I would make sure we picked the best people for the job. I know having one coach means a lot of work for one man but if you are the best person to coach Test cricket and one-day cricket then you find a way to do it.
If it works best that you have two very good people and split up the duties then fine, but I don’t think it worked too well when Ashley was limited-overs coach and Andy Flower was in charge of the Test side, for Giles in particular.
Ashley very rarely had his best players available – he is an excellent coach with a history of success and did not have a fair crack coaching England as he was without Kevin Pietersen at times, while some of the other Test boys were also rested.
I’m not so sure that split coaches work.
What are Giles’ key priorities over the next 12 to 18 months, other than the coaching appointment?
He has lots on his plate – ensuring domestic cricket is the best environment for producing Test cricketers, making sure that The Hundred is going to be a success and move English cricket forward.
But he is coming in at the perfect time as the core of those Test and one-day teams should remain in place for the next 10 years.
Ashley is very level-headed.
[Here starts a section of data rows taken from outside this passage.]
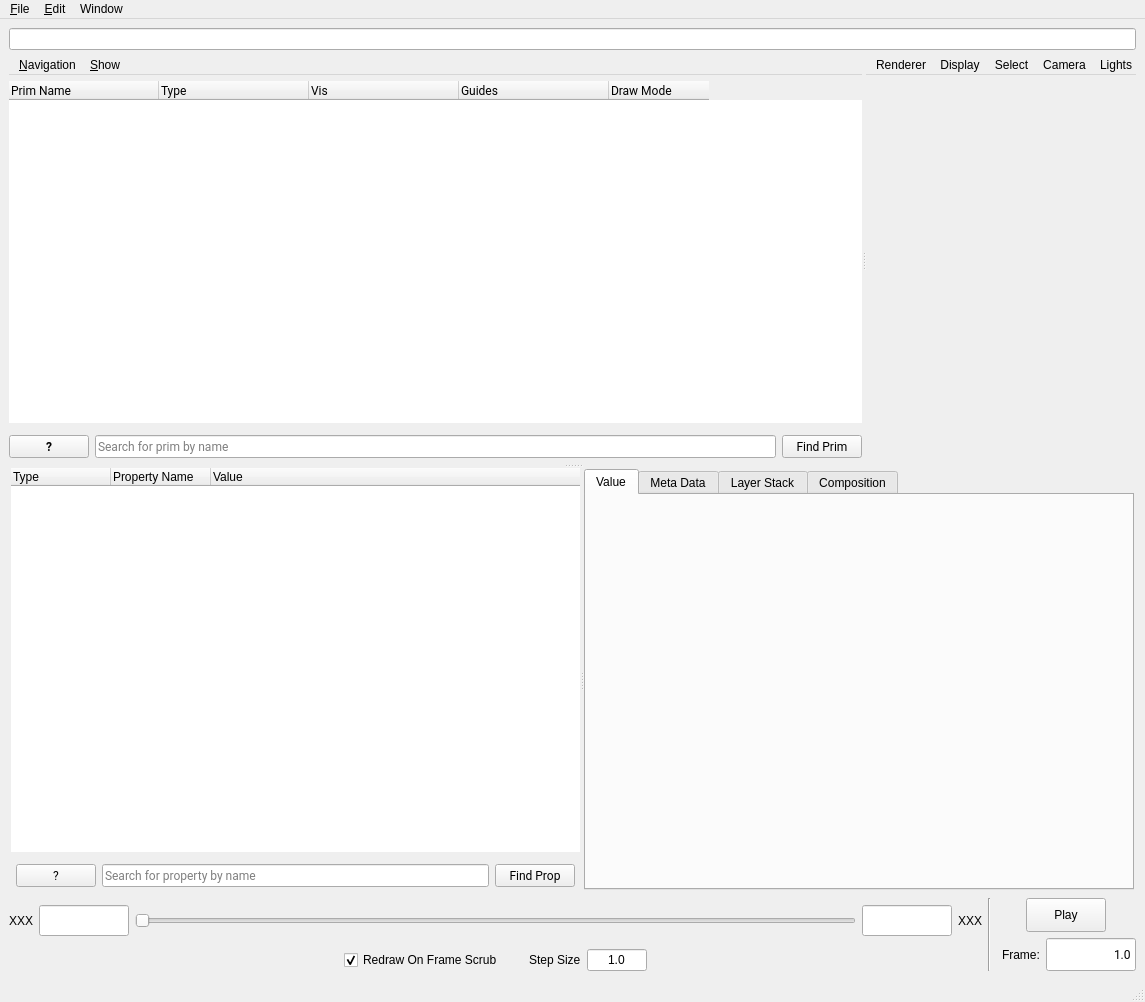
Old version of the form pxr/usdImaging/usdviewq/mainWindowUI.ui in the repository hmatsu-0227/OpenUSD.
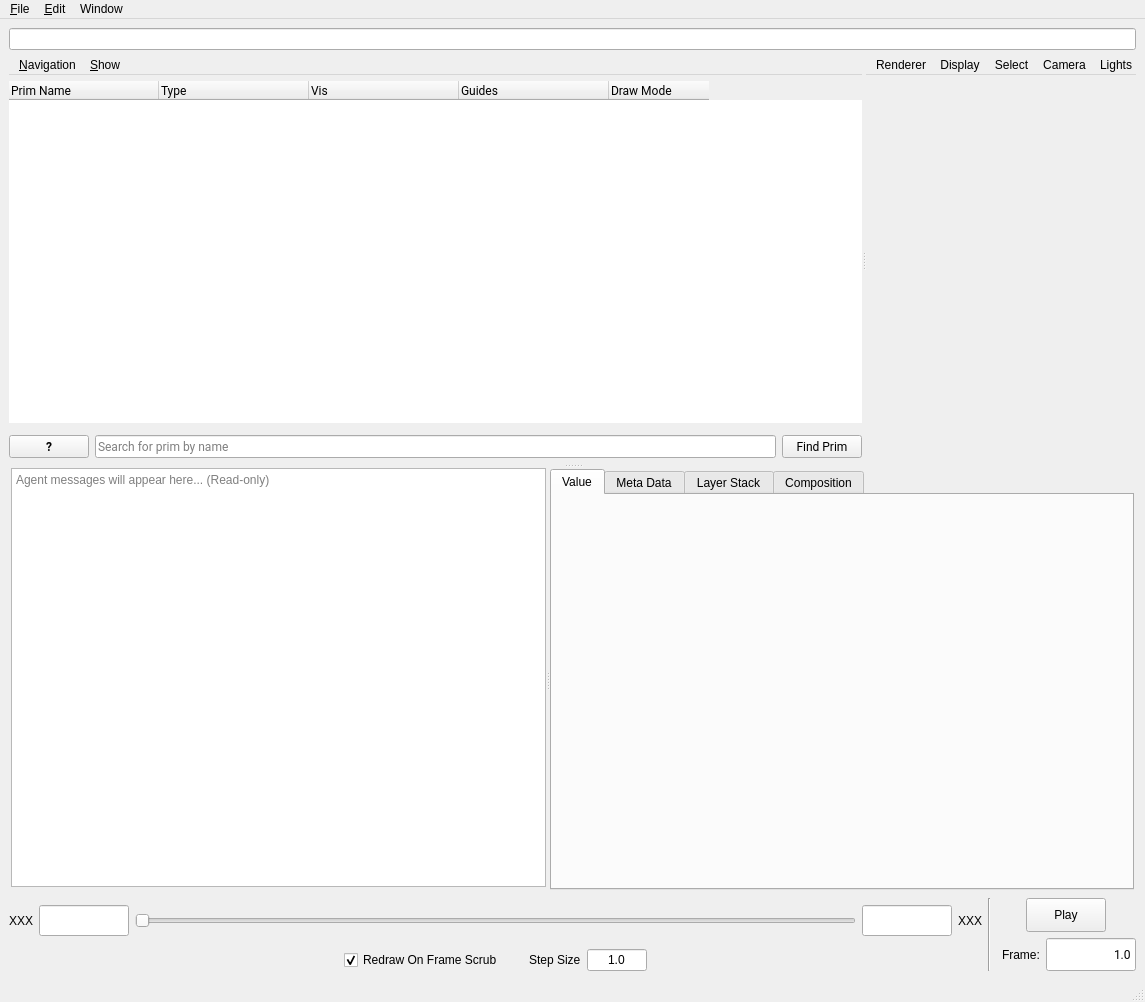
New version of the form. Custom widgets are drawn as their Qt base class.

Commit message: Change components of Agent Message Viewport.

Diff of the .ui file:
```diff
--- a/pxr/usdImaging/usdviewq/mainWindowUI.ui
+++ b/pxr/usdImaging/usdviewq/mainWindowUI.ui
@@ -643,163 +643,15 @@
           <number>5</number>
          </property>
          <item>
-          <widget class="QTreeWidget" name="agentMessage">
-           <property name="toolTip">
-            <string/>
-           </property>
-           <property name="styleSheet">
-            <string notr="true"/>
-           </property>
-           <property name="frameShape">
-            <enum>QFrame::NoFrame</enum>
-           </property>
-           <property name="frameShadow">
-            <enum>QFrame::Plain</enum>
-           </property>
-           <property name="alternatingRowColors">
+          <widget class="QTextEdit" name="agentMessage">
+           <property name="readOnly">
             <bool>true</bool>
            </property>
-           <property name="textElideMode">
-            <enum>Qt::ElideMiddle</enum>
+           <property name="placeholderText">
+            <string>Agent messages will appear here... (Read-only)</string>
            </property>
-           <property name="columnCount">
-            <number>3</number>
-           </property>
-           <column>
-            <property name="text">
-             <string>Type</string>
-            </property>
-           </column>
-           <column>
-            <property name="text">
-             <string>Property Name</string>
-            </property>
-           </column>
-           <column>
-            <property name="text">
-             <string>Value</string>
-            </property>
-           </column>
           </widget>
          </item>
-         <item>
-          <widget class="PropertyLegend" name="propertyLegendContainer" native="true"/>
-         </item>
-         <item>
-          <layout class="QHBoxLayout" name="propertyFindContainer" stretch="1,20,2">
-           <property name="leftMargin">
-            <number>5</number>
-           </property>
-           <property name="rightMargin">
-            <number>5</number>
-           </property>
-           <item>
-            <widget class="QPushButton" name="propertyLegendQButton">
-             <property name="sizePolicy">
-              <sizepolicy hsizetype="Preferred" vsizetype="Preferred">
-               <horstretch>0</horstretch>
-               <verstretch>0</verstretch>
-              </sizepolicy>
-             </property>
-             <property name="maximumSize">
-              <size>
-               <width>3200</width>
-               <height>3200</height>
-              </size>
-             </property>
-             <property name="font">
-              <font>
-               <family>Roboto</family>
-               <pointsize>9</pointsize>
-               <weight>50</weight>
-               <italic>false</italic>
-               <bold>false</bold>
-              </font>
-             </property>
-             <property name="focusPolicy">
-              <enum>Qt::NoFocus</enum>
-             </property>
-             <property name="toolTip">
-              <string>Property legend</string>
-             </property>
-             <property name="text">
-              <string>?</string>
-             </property>
-             <property name="iconSize">
-              <size>
-               <width>12</width>
-               <height>12</height>
-              </size>
-             </property>
-            </widget>
-           </item>
-           <item>
-            <widget class="QLineEdit" name="attrViewLineEdit">
-             <property name="sizePolicy">
-              <sizepolicy hsizetype="Expanding" vsizetype="Preferred">
-               <horstretch>0</horstretch>
-               <verstretch>0</verstretch>
-              </sizepolicy>
-             </property>
-             <property name="maximumSize">
-              <size>
-               <width>16777215</width>
-               <height>3200</height>
-              </size>
-             </property>
-             <property name="font">
-              <font>
-               <family>Roboto</family>
-               <pointsize>9</pointsize>
-               <weight>50</weight>
-               <italic>false</italic>
-               <bold>false</bold>
-              </font>
-             </property>
-             <property name="placeholderText">
-              <string>Search for property by name</string>
-             </property>
-            </widget>
-           </item>
-           <item>
-            <widget class="QPushButton" name="attrViewFindNext">
-             <property name="sizePolicy">
-              <sizepolicy hsizetype="Minimum" vsizetype="Preferred">
-               <horstretch>0</horstretch>
-               <verstretch>0</verstretch>
-              </sizepolicy>
-             </property>
-             <property name="maximumSize">
-              <size>
-               <width>16777215</width>
-               <height>3200</height>
-              </size>
-             </property>
-             <property name="font">
-              <font>
-               <family>Roboto</family>
-               <pointsize>9</pointsize>
-               <weight>50</weight>
-               <italic>false</italic>
-               <bold>false</bold>
-              </font>
-             </property>
-             <property name="focusPolicy">
-              <enum>Qt::NoFocus</enum>
-             </property>
-             <property name="text">
-              <string>Find Prop</string>
-             </property>
-             <property name="iconSize">
-              <size>
-               <width>24</width>
-               <height>24</height>
-              </size>
-             </property>
-            </widget>
-           </item>
-          </layout>
-         </item>
         </layout>
        </widget>
        <widget class="QFrame" name="userPromptFrame">
```
The commit also changes 1 other file.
Whenever I have watched him as a player and coach, he has always seemed very consistent emotionally which is a good thing in that managing director role as you are going to have good and bad days.
He dealt with that admirably through his career as a spin bowler, constantly coming back after people had written him off, while he will be able to empathise with players as he understands what it’s like to struggle in international cricket as well as succeed.
Sometimes you get these absolute greats who lack empathy for people who can’t do what they did but that won’t be the case with Gilo.
New Zealand’s form remains strong in all formats – how big a threat will they be at the World Cup?
You will never go into a World Cup where someone isn’t tipping up New Zealand as an outside chance – this time they will be behind England and India in the betting but not far behind.
We always say that they punch above their weight, yet we always tip them to do well and they have some top players – Kane Williamson, Ross Taylor, Martin Guptill, Tim Southee, Trent Boult. They are an excellent side in their own right.
If they have a day out they can beat England, India anyone. They have been a strong outfit for a long time in one-day cricket and are a side you are always wary of, no matter how good your form may be. Brendon McCullum captained brilliantly and Williamson is following suit.
Finally, England’s Test series in the Windies starts shortly. Do you envisage many changes to the side that whitewashed Sri Lanka?
Probably a seamer for a spinner. We pretty much went in with one seamer and Ben Stokes in the last series but I think we will see Stokes, two seamers and two spinners this time around.
That means two spinners out of Moeen Ali, Adil Rashid and Jack Leach and, personally, I would go for Ali and Rashid, which unfortunately means Leach misses out.
When there is more work for the seamers to do, you want Rashid to be that wicket-taker, especially if the pitch is flat and there is nothing going on.
If England are playing on an absolute dirty turner, then you are not playing the extra seamer anyway, so Leach and Rashid will both play – but on the pitches I expect to see in the Caribbean, I want a leg-spinner who turns it both ways.
Watch every ball of England’s Test and ODI series against Windies, starting with the first Test on Wednesday, January 23.